Immune Mediated Thrombocytopenia (IMTP) in dogs
What is IMTP?
Immune Mediated Thrombocytopenia (IMTP) is a condition where the body’s immune system, which normally fights infection, starts to damage and destroy platelets. Platelets are cells required to clot blood and prevent bleeding. If enough platelets are destroyed then spontaneous bleeding can occur. If a large quantity of blood is lost then anaemia (having a low red blood cell count) can also be present.
What causes IMTP?
In most dogs IMTP occurs without any underlying cause. In this situation it is referred to as primary (or idiopathic) IMTP. However, in other cases there is an underlying reason or trigger factor that results in the body damaging and destroying platelets, and this is termed secondary IMTP. Possible trigger factors include certain infectious or inflammatory diseases, particular classes of drugs or, sadly in some patients, underlying cancer.
What are the signs of IMTP?
A common clinical sign that occurs in patients with IMTP is unexplained (or spontaneous) bleeding. This can result in the following:
- Bruising on the skin
- Bleeding from the nose or mouth
- Blood in stool or black stool
- Blood in vomit
- Blood in urine
In some dogs signs specific to the location where bleeding has occurred can be present. For example if bleeding occurs in the brain then neurological signs can develop.
If a large quantity of blood is lost resulting in anaemia then signs of this can develop which would include:
- Pale gums
- A fast heart rate
- Increased breathing rate and effort
- Decreased appetite
- Being quiet and lethargic
How is IMTP investigated?
A thorough history and physical examination may give important information regarding any potential underlying cause for IMTP – for example whether the patient has been receiving any drugs, was vaccinated recently or has a history of travelling abroad.
If IMTP is suspected from the history and clinical findings, blood tests will be performed to determine the platelet count (number), clotting times and whether anaemia is present. Other blood tests will be carried out to check general body organ function, and urine tests will often be performed to check for any evidence of urinary tract infection.
Advanced imaging of the chest and abdomen is frequently recommended for patients with suspected IMTP. This may involve X-rays, CT scanning or an ultrasound scan. These investigations help to rule out any evidence of inflammatory disease or cancers that could be acting as triggering factors for the IMTP. The diagnosis of primary IMTP is usually made by ruling out other underlying problems.

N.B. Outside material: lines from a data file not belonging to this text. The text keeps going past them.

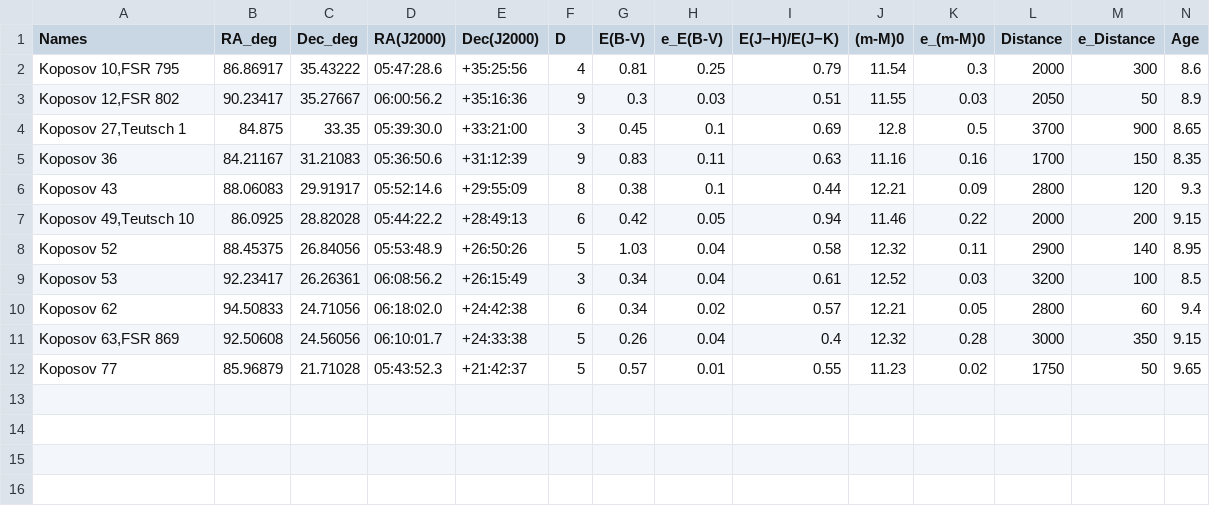
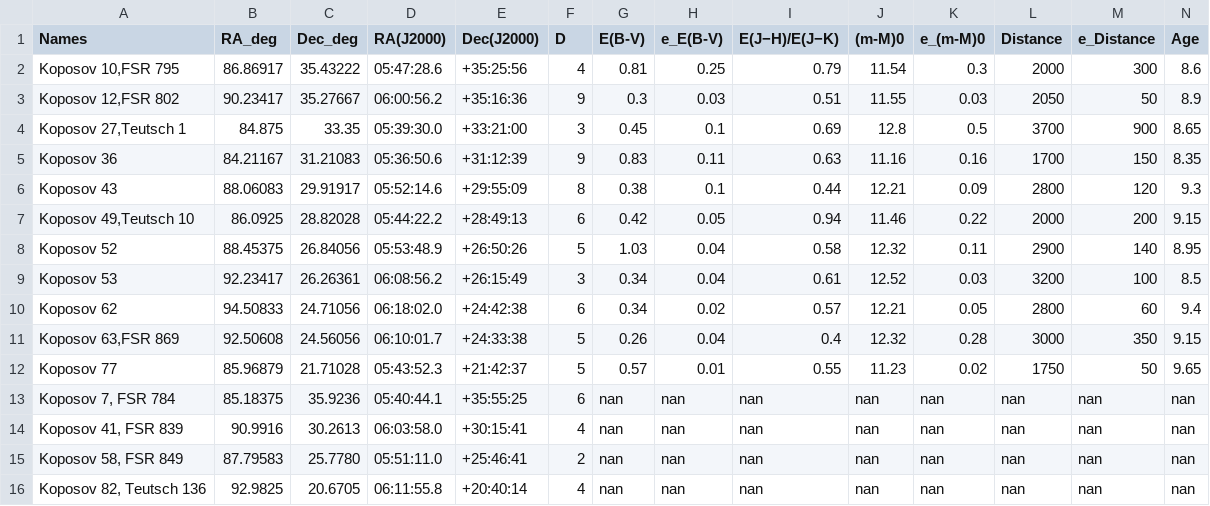
Before and after one commit to ucc23/updt_UCC, a CSV file: data/databases/KOPOSOV2008.csv, drawn as a sheet; only a part is shown; rows hold the shown columns only; the diff names each change by its address in the sheet, - before the commit and + after, or states it on an @@ line.

Commit message:
added KOPOSOV2008 ECs (already in UCC) + add naming to DUTRA2001

```diff
--- a/data/databases/KOPOSOV2008.csv
+++ b/data/databases/KOPOSOV2008.csv
+row 13: Koposov 7, FSR 784 | 85.18375 | 35.9236 | 05:40:44.1 | +35:55:25 | 6 | nan | nan | nan | nan | nan | nan | nan | nan
+row 14: Koposov 41, FSR 839 | 90.9916 | 30.2613 | 06:03:58.0 | +30:15:41 | 4 | nan | nan | nan | nan | nan | nan | nan | nan
+row 15: Koposov 58, FSR 849 | 87.79583 | 25.7780 | 05:51:11.0 | +25:46:41 | 2 | nan | nan | nan | nan | nan | nan | nan | nan
+row 16: Koposov 82, Teutsch 136 | 92.9825 | 20.6705 | 06:11:55.8 | +20:40:14 | 4 | nan | nan | nan | nan | nan | nan | nan | nan
```
Also changed, not shown: data/databases/cmmts/DUTRA2001.csv, 2 other files.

How is IMTP treated?
Primary IMTP is usually treated with drugs to dampen down the immune system which has become overactive i.e. immunosuppressive therapy. Most often this means treatment with steroids over a period of several months, although sometimes additional immunosuppressive treatment may also be required. In pets which are very anaemic a blood transfusion may be needed, and a blood-typing test is often performed before the transfusion. A transfusion can help to stabilise the patient while further investigations are performed, and it gives time for treatment of the IMTP to start working.

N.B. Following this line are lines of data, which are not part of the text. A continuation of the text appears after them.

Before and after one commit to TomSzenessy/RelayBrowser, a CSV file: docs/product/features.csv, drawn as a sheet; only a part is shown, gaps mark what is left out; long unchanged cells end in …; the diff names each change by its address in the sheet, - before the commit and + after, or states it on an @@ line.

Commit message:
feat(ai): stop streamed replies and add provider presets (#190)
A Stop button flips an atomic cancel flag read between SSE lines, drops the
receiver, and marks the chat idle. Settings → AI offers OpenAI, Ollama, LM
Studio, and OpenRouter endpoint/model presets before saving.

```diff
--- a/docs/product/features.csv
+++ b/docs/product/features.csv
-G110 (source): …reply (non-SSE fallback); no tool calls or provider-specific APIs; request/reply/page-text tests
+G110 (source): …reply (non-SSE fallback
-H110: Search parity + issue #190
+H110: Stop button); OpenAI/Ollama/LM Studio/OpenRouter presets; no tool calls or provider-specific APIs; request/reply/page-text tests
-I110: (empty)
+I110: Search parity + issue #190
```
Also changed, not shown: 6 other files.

In patients where an underlying trigger factor for IMTP is identified, this condition also needs to be treated if possible. In some situations this can be simple, for example by stopping a medication. However, in other situations, for example where there is underlying cancer, treatment can be more challenging. Even those patients that are diagnosed with secondary IMTP are likely to need immunosuppressive therapy.
Why should I bring my pet to NDSR for diagnosis and treatment of IMTP?
Our medicine service is led by a team of recognised, accredited Specialists and we aim to provide the best possible treatment for your pet in our state-of-the-art hospital. Our medicine team is supported by imaging and anaesthesia Specialists, and dedicated out-of-hours vets and nurses. We have extensive experience of managing critically ill patients, often with complex medical complaints.
What is the long term outlook for pets with IMTP?
The long term outlook for patients with IMTP can be variable. Unfortunately, in a proportion of patients it can prove difficult to stop the immune mediated platelet destruction and in some cases the bleeding can be life threatening.
Conversely patients with primary IMTP that respond to immunosuppressive therapy can do very well, although it is possible for relapses to occur, either during the course of therapy or when treatment has been discontinued.
The outlook for patients with secondary IMTP will often depend on the severity of the underlying disease process.
If you have any questions about your dog's condition, or his or her treatment, please do not hesitate to contact us.